■ **Aim of the exercise**
Go through the records below and return each line that has "README" in it.

■ **Available records**
┌────────

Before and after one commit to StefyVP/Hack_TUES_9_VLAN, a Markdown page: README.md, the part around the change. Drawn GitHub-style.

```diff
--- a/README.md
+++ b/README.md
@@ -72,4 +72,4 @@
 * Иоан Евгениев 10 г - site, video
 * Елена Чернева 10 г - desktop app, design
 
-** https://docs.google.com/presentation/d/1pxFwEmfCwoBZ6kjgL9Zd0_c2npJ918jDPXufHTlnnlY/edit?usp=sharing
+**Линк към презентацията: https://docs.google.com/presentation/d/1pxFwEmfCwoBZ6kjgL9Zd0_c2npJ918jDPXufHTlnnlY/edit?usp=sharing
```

└────────
┌────────

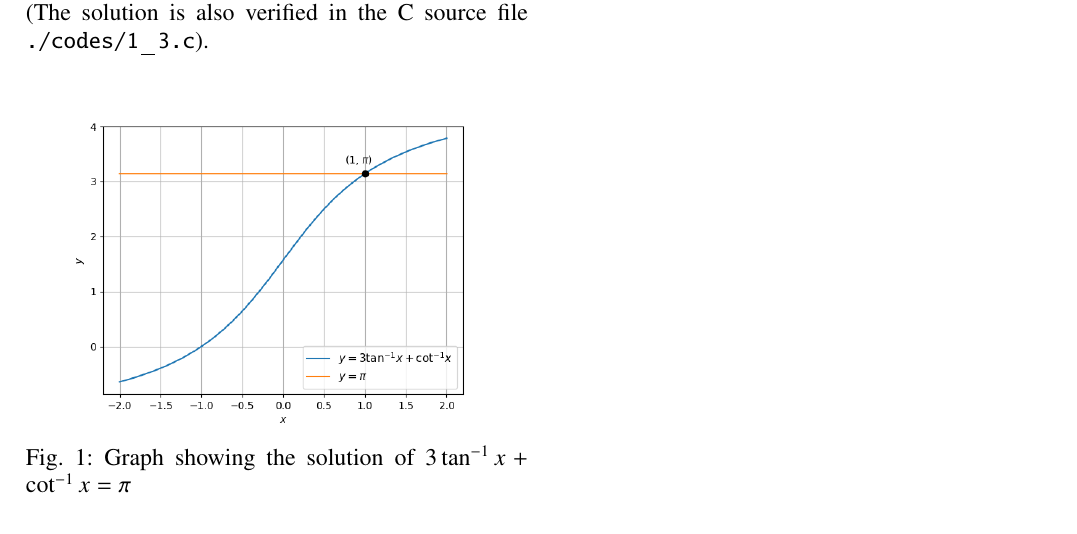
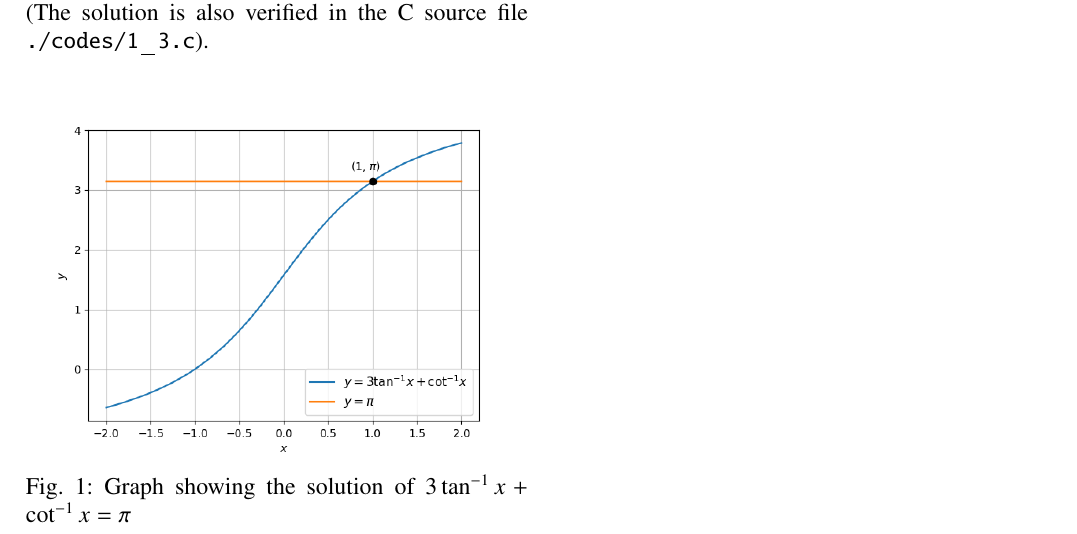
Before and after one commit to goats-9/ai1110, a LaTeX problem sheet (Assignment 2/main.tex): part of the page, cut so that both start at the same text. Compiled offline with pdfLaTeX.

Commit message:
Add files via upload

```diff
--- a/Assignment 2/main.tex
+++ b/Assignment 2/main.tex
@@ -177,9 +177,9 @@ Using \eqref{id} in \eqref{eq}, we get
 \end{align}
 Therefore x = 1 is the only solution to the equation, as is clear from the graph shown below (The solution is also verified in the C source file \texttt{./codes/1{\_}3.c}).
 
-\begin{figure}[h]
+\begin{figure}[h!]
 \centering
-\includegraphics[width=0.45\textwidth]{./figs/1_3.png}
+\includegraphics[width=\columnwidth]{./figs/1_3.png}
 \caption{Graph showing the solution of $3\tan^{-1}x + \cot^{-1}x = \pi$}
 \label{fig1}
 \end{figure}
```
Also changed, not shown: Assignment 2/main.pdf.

└────────

■ **Reply**
Before and after one commit to StefyVP/Hack_TUES_9_VLAN, a Markdown page: README.md, the part around the change. Drawn GitHub-style.
--- a/README.md
+++ b/README.md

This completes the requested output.